Ooh, and now I'm eating yummy chocolates brought all the way from Seattle. Thank you to my houseguest, Jeri! [cue Homeresque gargle... chocolate!]
I'll permit myself a little uber geek moment right now... SQUEEEEE! :D
Jeri will be blogging via her Blackberry, so if you want to follow our progress, you might look at her blog.
I'm picking up Jeri from the airport in a couple hours and tomorrow and Saturday we'll be going to Denvention to soak in the geekitude and watch some interesting panels on science fiction.
I'll report back, of course.
I've exercised three days in a row (am not tomorrow, I'll tell ya that!) and I am P-O-O-P-E-D.
I'd write more, but I'm too tired.
All in all, I enjoyed it very much. Four out of Five Stars.
AND I got loot from Janiece! [does the Loot Dance]
Thank you, Janiece!
I also wanted to try the Triumph Bonneville, but they recently sold thier test model and hadn't cleared another one for test riding. They'll give me a call when it is.
After that, I moved on to the Suzuki dealer. Unlike the lovely people at the Triumph dealership, a sales fellow (the owner of the dealership, I think) said that on Saturdays he's "short on staff" and I should come back during the week. He's short on friggin' staff on the weekend? What the hell? That's when working blokes like myself have friggen' time to go shopping! Then, to add injury to insult, he reminded me to wear long pants and closed toed shoes - a reasonable request, if I was wearing a skirt and high heels... except that I wasn't! Because I rode my bike there, I was wearing jeans and tennis shoes (on a hot day!) and was carrying my motorcycle jacket. I clearly know what to wear to ride, you patronizing git. I'd rather not buy a bike from him, but I might have to go back for a test drive and then buy from someone else. Muahahahahaha!

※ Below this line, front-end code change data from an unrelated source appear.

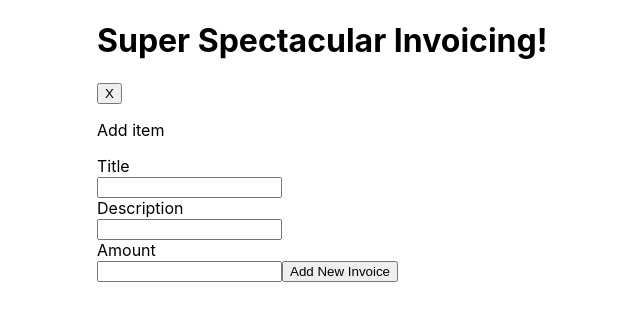
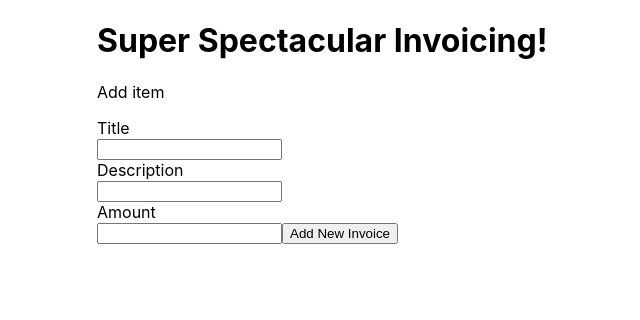
Before and after one commit to trezp/so-many-invoices, a React (Create React App) app: page / in a window 1280 px wide. Shown: the top 320 px of the page, without its empty margins (31-671 px from the left). Built offline with nearby package versions, Linux system fonts and the light colour scheme.

Commit message:
bug fixes

```diff
--- a/src/App.js
+++ b/src/App.js
@@ -16,7 +16,7 @@ import {
 import "./App.css";
 
 function App() {
-  const { invoices, removeInvoice, addInvoice } = useContext(InvoiceContext);
+  const { invoices, removeInvoice } = useContext(InvoiceContext);
 
   const handleClick = (e, invoice) => {
     e.preventDefault();
@@ -31,15 +31,17 @@ function App() {
             <h1>Super Spectacular Invoicing!</h1>
             <nav>
               <ul>
-                {invoices.map(invoice => <li key={invoice.id}>
-                  <Link to={invoice.id}>{invoice.title}</Link>
-                  <button type="button" onClick={(e) => {handleClick(e,invoice)}}>X</button></li>
+                {invoices && invoices.map(invoice =>
+                  <li key={invoice.id}>
+                    <Link to={invoice.id}>{invoice.title}</Link>
+                    <button type="button" onClick={(e) => {handleClick(e,invoice)}}>X</button>
+                  </li>
                 )}
               </ul>
             </nav>
           </header>
           <main>
-            <NewInvoiceForm addInvoice={addInvoice}/>
+            <NewInvoiceForm/>
             <ul>
               <Switch>
                 <Route path="/:id" children={<Invoice/>} />
--- a/src/InvoiceContext.js
+++ b/src/InvoiceContext.js
@@ -2,21 +2,7 @@ import React, { createContext, useState } from 'react';
 export const InvoiceContext = createContext();
 
 const InvoiceContextProvider = (props) => {
-  const [invoices, setInvoices] = useState([
-    {
-      "id": "",
-      "title": "",
-      "link": "",
-      "created": "",
-      "due": "",
-      "status": "outstanding",
-      "lineItems": [{
-        "itemNo": 1,
-        "title": "Materials",
-        "amount": 50,
-        "notes": "This is a note"
-      }]
-    }]);
+  const [invoices, setInvoices] = useState([]);
 
   const [lineItemNo, setLineItemNo] = useState(1);
 
@@ -25,11 +11,18 @@ const InvoiceContextProvider = (props) => {
   };
 
   const addLineItems = (lineItem, invoice) => {
+    console.log(invoices)
     invoices.forEach(item => {
+      if(!item.lineItems) {
+       item.lineItems = [];
+      }
+
       if(item.id === invoice.id){
-        item.lineItems.push(lineItem);
-        setLineItemNo(item.lineItems.length + 1);
-        lineItem.itemNo = lineItemNo;
+          item.lineItems.push(lineItem);
+          setLineItemNo(item.lineItems.length + 1);
+          lineItem.itemNo = lineItemNo;
+      } else {
+        console.log("not found")
       }
     });
     setInvoices([...invoices])
--- a/src/components/InvoiceTable.js
+++ b/src/components/InvoiceTable.js
@@ -12,7 +12,7 @@ function InvoiceTable({lineItems}){
         </tr>
       </thead>
       <tbody>
-        {lineItems.map(lineItem => <LineItem lineItem={lineItem} key={lineItem.itemNo}/> )}
+        {lineItems && lineItems.map(lineItem => <LineItem lineItem={lineItem} key={lineItem.itemNo}/> )}
       </tbody>
     </table>
   )
--- a/src/components/NewInvoiceForm/NewInvoiceForm.js
+++ b/src/components/NewInvoiceForm/NewInvoiceForm.js
@@ -7,16 +7,7 @@ import './NewInvoiceForm.css';
 function InvoiceForm() {
   const { addInvoice } = useContext(InvoiceContext);
 
-  const [invoice, setInvoice] = useState({
-    id: '',
-    title: '',
-    desc: '',
-    amount: '',
-    created: "",
-    due: "",
-    status: "current",
-    lineItems: []
-  });
+  const [invoice, setInvoice] = useState({});
 
   const handleInputChange = (e) => {
     e.preventDefault();
@@ -28,16 +19,7 @@ function InvoiceForm() {
 
     addInvoice(invoice);
 
-    setInvoice({
-      id: '',
-      title: '',
-      desc: '',
-      amount: '',
-      created: "",
-      due: "",
-      status: "",
-      lineItems: []
-    });
+    setInvoice({title: '', desc: '', amount: ''});
   };
 
   return (
--- a/src/components/NewLineItemForm.js
+++ b/src/components/NewLineItemForm.js
@@ -13,7 +13,6 @@ function NewLineItemForm({invoice}) {
   const handleSubmit = (e) => {
     e.preventDefault();
     addLineItems(lineItem, invoice);
-    console.log(lineItem)
     setLineItem({title: '', amount: '', itemNo: '', notes: ''});
   }
 
--- a/src/components/invoice/Invoice.js
+++ b/src/components/invoice/Invoice.js
@@ -18,7 +18,7 @@ function Invoice () {
       <h3>Invoice date: {invoice.created}</h3>
       <h3>Please pay by: {invoice.due}</h3>
       <NewLineItemForm invoice={invoice}/>
-      <InvoiceTable invoice={invoice} lineItems={invoice.lineItems}></InvoiceTable>
+      <InvoiceTable lineItems={invoice.lineItems}></InvoiceTable>
     </li>
   )
 }
```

I was highly tempted to go right away to the other side of town to another Suzuki dealership, but I ended up going to dinner with my uncle Sam. A much better way to spend an evening, I believe.
In other news, I went to a late showing of Blade Runner at Red Rocks, a beautiful outdoor venue, with some friends. I hadn't seen it for a long time (years) and I had forgotten how great it is. Before watching the movie, we hung out and one of my friends was really throwing me for a loop talking about the fabulous performance by Dolph Lundgren and what happened to him after that? I couldn't remember him in it, but then again it had been a long time. I really couldn't imagine a fabulous perfomance by Dolph Lundgren either, but... OK. Then, another friend joined the conversation. "Oh, you mean Rutger Hauer?" Now that I remember! Yes, fabulous death scene. And aside from the divine Ladyhawke, yes, he did kind of disappear into B-movieland. Sure, they're both Teutonic testosterone-laden action heroes, but really... mixing those two up?
Hope you all are having a great weekend.